Temitope Bademosi is an ardent believer in ‘beauty in diversity’ and is intrigued by and works in the space of cultural encounters. Her research interest launches from the premise of the decoloniality of being, weaving its way through epistemologies of the global south, embodied knowledges and cultural contact zones. Pluriversality and cognitive/knowledge justice are central to her field of work. She is currently expressing her transformative praxis of re-imagining/being/doing by balancing the stories of Western hegemonic discourses with voices that emanate from in-between the borders.

Subhashini Goda Venkataramani is an interdisciplinary artist and an academic from Chennai, India, specialising in the dance form of Bharatanatyam. She has been practising and performing for close to three decades and has taught the dance form for well over fifteen years. With a masters in English literature and another Erasmus international joint masters in Dance Anthropology, the core of her artistic practice revolves around traditions, transgressions, and memories and her academic work centres on migration and identity. She is currently pursuing an interdisciplinary PhD, funded by the IRC, at University College Dublin on the practice of Bharatanatyam in the Indo-Irish diaspora, and has given performances and workshops at a couple of festivals in Ireland.

Niamh Asha Munglani is a half-Irish, half-Indian British historian and artist from Bristol, UK. Through her work, she aims to address colonial amnesia in British Public History. Through examination of history curricula and textbooks, she is cultivating a decolonial praxis around how this information can be displayed visually and most accessible to the broad public. Her work is underpinned by her lived experiences of being a mixed-race woman navigating and deconstructing her lived identities.

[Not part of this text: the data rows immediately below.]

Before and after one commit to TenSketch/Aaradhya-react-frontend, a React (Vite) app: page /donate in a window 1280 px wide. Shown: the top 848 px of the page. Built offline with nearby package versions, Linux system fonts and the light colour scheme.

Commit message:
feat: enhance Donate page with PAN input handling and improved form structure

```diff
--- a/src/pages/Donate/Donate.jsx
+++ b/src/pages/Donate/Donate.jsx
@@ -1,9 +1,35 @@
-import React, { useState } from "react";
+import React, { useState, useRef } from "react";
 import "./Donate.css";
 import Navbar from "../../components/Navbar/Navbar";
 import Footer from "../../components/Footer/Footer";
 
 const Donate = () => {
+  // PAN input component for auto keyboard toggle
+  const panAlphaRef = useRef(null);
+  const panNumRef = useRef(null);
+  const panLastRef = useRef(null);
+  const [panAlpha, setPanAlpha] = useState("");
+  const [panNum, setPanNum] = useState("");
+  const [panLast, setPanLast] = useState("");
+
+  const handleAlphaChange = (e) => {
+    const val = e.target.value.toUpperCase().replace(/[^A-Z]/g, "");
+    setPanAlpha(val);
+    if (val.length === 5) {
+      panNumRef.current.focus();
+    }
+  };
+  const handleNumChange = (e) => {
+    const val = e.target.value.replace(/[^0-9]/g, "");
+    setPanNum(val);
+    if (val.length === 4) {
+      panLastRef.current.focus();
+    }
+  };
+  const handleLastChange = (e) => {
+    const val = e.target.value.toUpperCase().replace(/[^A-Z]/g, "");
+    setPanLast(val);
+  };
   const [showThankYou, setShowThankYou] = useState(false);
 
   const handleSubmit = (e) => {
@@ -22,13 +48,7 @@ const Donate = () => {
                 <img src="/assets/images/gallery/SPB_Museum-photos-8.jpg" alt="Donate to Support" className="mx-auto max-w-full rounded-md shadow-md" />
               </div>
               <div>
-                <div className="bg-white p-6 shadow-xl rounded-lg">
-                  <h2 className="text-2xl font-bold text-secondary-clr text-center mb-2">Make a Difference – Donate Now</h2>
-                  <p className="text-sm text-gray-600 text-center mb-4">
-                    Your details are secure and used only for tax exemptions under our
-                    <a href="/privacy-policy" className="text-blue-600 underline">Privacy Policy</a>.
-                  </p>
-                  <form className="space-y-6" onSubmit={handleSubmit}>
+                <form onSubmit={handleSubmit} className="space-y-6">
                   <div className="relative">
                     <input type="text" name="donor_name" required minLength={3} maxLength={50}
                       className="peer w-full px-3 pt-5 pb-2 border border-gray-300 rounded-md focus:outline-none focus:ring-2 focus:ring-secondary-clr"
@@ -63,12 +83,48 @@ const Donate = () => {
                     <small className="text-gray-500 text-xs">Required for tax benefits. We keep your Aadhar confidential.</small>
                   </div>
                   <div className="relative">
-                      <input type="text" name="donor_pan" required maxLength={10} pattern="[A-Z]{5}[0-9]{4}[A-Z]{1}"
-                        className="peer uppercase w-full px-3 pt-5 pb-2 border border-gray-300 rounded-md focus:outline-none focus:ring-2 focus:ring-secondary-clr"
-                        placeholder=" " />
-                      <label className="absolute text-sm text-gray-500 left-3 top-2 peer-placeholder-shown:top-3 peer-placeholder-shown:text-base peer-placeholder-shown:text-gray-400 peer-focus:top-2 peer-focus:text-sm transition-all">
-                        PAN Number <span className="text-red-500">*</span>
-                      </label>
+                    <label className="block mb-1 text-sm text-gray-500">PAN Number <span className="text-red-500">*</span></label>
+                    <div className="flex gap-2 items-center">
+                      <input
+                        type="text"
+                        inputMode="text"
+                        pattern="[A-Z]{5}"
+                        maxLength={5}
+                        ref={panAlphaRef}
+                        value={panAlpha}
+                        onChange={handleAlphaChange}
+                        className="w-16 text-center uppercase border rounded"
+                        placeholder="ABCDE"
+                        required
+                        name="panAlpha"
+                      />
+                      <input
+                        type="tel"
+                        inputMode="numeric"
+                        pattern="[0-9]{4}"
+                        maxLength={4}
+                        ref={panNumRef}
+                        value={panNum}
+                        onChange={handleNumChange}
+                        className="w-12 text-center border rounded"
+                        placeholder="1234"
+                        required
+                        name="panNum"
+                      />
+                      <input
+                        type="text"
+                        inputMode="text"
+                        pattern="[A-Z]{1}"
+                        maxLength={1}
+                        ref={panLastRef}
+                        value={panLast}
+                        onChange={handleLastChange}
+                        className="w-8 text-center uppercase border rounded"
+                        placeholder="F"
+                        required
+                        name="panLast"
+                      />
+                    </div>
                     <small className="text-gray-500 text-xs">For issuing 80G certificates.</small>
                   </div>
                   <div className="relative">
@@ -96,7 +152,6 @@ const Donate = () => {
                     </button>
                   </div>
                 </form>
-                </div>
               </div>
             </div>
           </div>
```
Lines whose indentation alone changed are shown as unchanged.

Victory Nwabu-Ekeoma is an Igbo-Irish writer, artist, and researcher. She has an interest in health-related knowledge communication and creative knowledge translation. Her practice is continually engaged in zine-making and publishing, having worked on and contributed to several artist-led publications independently and collaboratively. She is the founder and editor of Bia! — a publication exploring immigration, food, and culture. Victory is currently a Being-in-Residence at The Bureau.

Candace Thomas is a “Showmen”-Traveller doctoral student in the School of Sociology at UCD. Her work explores being (vs ‘belonging’), unsettlement and placemaking in the “Showmen”- Traveller and Yazidi Refugee communities to realize the use of decolonial service design in the Third Sector. Through an ongoing collaboration, she is cultivating a multi-phase decolonial praxis of consultation and workshopping, development and programme delivery that uses creative mediums like “Dialectograms” to map each communities unique value systems.

Charlotte van Braam explores art-making as decolonial praxis where she focuses on exploring embodied knowledge and identity. As part of the post-colonial diaspora, she centres understanding of her positionality and relationality linked to colonialism and mixed-race identity. This, in turns, forms the basis of her research in decolonial museum practices and geographies, and diaspora-led exhibitions as decolonial practices.

Listen Back

This talk will be audio recorded and available to listen back to from 30 May 2023.


Irish Research Council